The committee will evaluate the submissions and might give bonus points for even lower data complexities and bonus points for interesting observations used in the attack. If attacks with identical complexities are submitted the prizes might be distributed among the winning participants.

The committee will make a short description of the winning attack(s) public on this website.


There are (for now) two rounds of the competition planned. Depending on how things evolve this is subject to change. In particular we might add additional rounds later.

  • 1st round submission deadline: one week before Crypto 2014
  • 2nd round submission (extended) deadline: 24.4.2015, just before Eurocrypt 2015
  • 3rd round submission deadline: April 2016

The Prizes

There are two categories of prizes.


For all the above settings we provide Belgian chocolate and/or Belgian beers. Details and quantities depend on budget, travel, and taste.

Money Prizes

For real breaks there will be real prizes. To qualify for those, the attack has to meet additional criteria. Namely:
  • Break 8, 10 or 12 rounds
  • Time complexity below an equivalent of 264 encryptions of the corresponding round reduced variant
  • Memory complexity below 245 bytes
The prizes are:
  • 1,000 EUR for 8 rounds
  • 4,000 EUR for 10 rounds
  • 10,000 EUR for 12 rounds

The Rules

The submitter/submitters hereby consent to all decisions of the committee regarding the selection or non-selection of this submission. The submitter/submitters acknowledge that the committee decisions reflect the collective expert judgments of the committee members and are not subject to appeal.


  • Gregor Leander (RUB)
  • Ventzi Nikov (NXP)
  • Christian Rechberger (DTU)
  • Vincent Rijmen (KU Leuven)

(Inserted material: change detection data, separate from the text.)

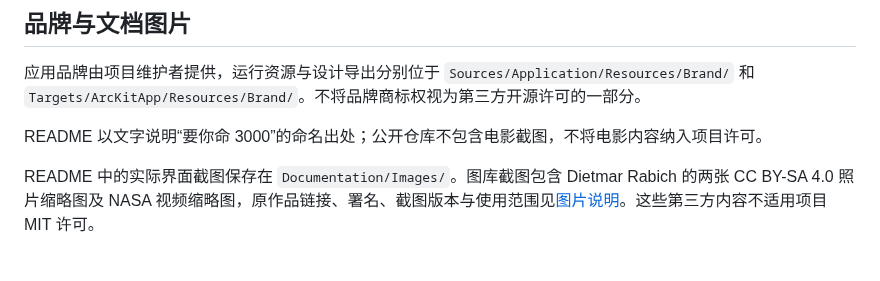
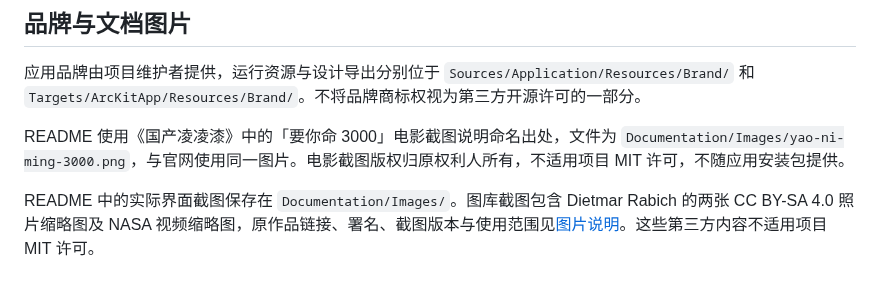
Before and after one commit to huixiangyang/arc-kit, a Markdown page: Licenses/README.md, the part around the change. Rendered like a GitHub page.

```diff
--- a/Licenses/README.md
+++ b/Licenses/README.md
@@ -15,7 +15,7 @@ Lucide 部分图标继承自 [Feather](https://github.com/feathericons/feather)
 
 应用品牌由项目维护者提供，运行资源与设计导出分别位于 `Sources/Application/Resources/Brand/` 和 `Targets/ArcKitApp/Resources/Brand/`。不将品牌商标权视为第三方开源许可的一部分。
 
-README 以文字说明“要你命 3000”的命名出处；公开仓库不包含电影截图，不将电影内容纳入项目许可。
+README 使用《国产凌凌漆》中的「要你命 3000」电影截图说明命名出处，文件为 `Documentation/Images/yao-ni-ming-3000.png`，与官网使用同一图片。电影截图版权归原权利人所有，不适用项目 MIT 许可，不随应用安装包提供。
 
 README 中的实际界面截图保存在 `Documentation/Images/`。图库截图包含 Dietmar Rabich 的两张 CC BY-SA 4.0 照片缩略图及 NASA 视频缩略图，原作品链接、署名、截图版本与使用范围见[图片说明](../Documentation/Images/README.md)。这些第三方内容不适用项目 MIT 许可。
 
```
Also changed, not shown: Documentation/Images/README.md (+4 -0 lines), README.md (+4 -0 lines), Documentation/Images/yao-ni-ming-3000.png (added).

Existing Cryptanalysis

Besides the initial cryptanalysis in the original paper, quite a lot of work has been published on PRINCE already. We provide a list of papers we are aware of here (if you know of/are an author of an article we missed, please let us know)

  • Integral cryptanalysis of round-reduced PRINCE cipher (Proc. Rom. Acad. Ser. A Math. Phys. Tech. Sci. Inf. Sci. 16 (2015), Special issue, 265–269, available in MathSciNet)
    R. Posteuca, G. Negara
  • New approaches for round-reduced PRINCE cipher cryptanalysis (Proc. Rom. Acad. Ser. A Math. Phys. Tech. Sci. Inf. Sci. 16 (2015), Special issue, 253–264, available in MathSciNet)
    R. Posteuca, C. Duta, G. Negara
  • Meet-in-the-Middle Attacks and Structural Analysis of Round-Reduced PRINCE (FSE 2015, available at eprint 2015/239)
    P. Derbez, L. Perrin
  • Practical Attacks on the Round-reduced PRINCE (available at eprint 2015/245)
    P. Morawiecki
  • Truncated differential cryptanalysis of PRINCE (Security and Communication Networks, 2015)
    G. Zhao, B. Sun, C. Li, J. Su
  • Multiple Differential Cryptanalysis of Round-Reduced PRINCE (FSE 2014, available at eprint 2014/089)
    Anne Canteaut and Thomas Fuhr and Henri Gilbert and Maria Naya-Plasencia and Jean-René Reinhard
  • Multi-user collisions: Applications to Discrete Logs, Even-Mansour and Prince (available at eprint 2013/761)
    Pierre-Alain Fouque and Antoine Joux and Chrysanthi Mavromati
  • Improved Meet-in-the-Middle Attacks on AES-192 and PRINCE (available at eprint 2013/573)
    Leibo Li and Keting Jia and Xiaoyun Wang
  • Differential Fault Attack on the PRINCE Block Cipher (available at eprint 2013/043)
    Ling Song and Lei Hu
  • Reflection Cryptanalysis of PRINCE-Like Ciphers (FSE 2013, and Journal of Cryptology 2013, available here)
    Hadi Soleimany, Céline Blondeau, Xiaoli Yu, Wenling Wu, Kaisa Nyberg, Huiling Zhang, Lei Zhang, Yanfeng Wang
  • Security analysis of PRINCE (available here)
    Jérémy Jean, Ivica Nikolic, Thomas Peyrin, Lei Wang and Shuang Wu
  • Sieve-in-the-Middle: Improved MITM Attacks (Advances in Cryptology–CRYPTO 2013, 222-240)
    A. Canteaut, M. Naya-Plasencia, B. Vayssière
  • On the Security of the Core of PRINCE Against Biclique and Differential Cryptanalysis (available at eprint 2012/712)
    Farzaneh Abed and Eik List and Stefan Lucks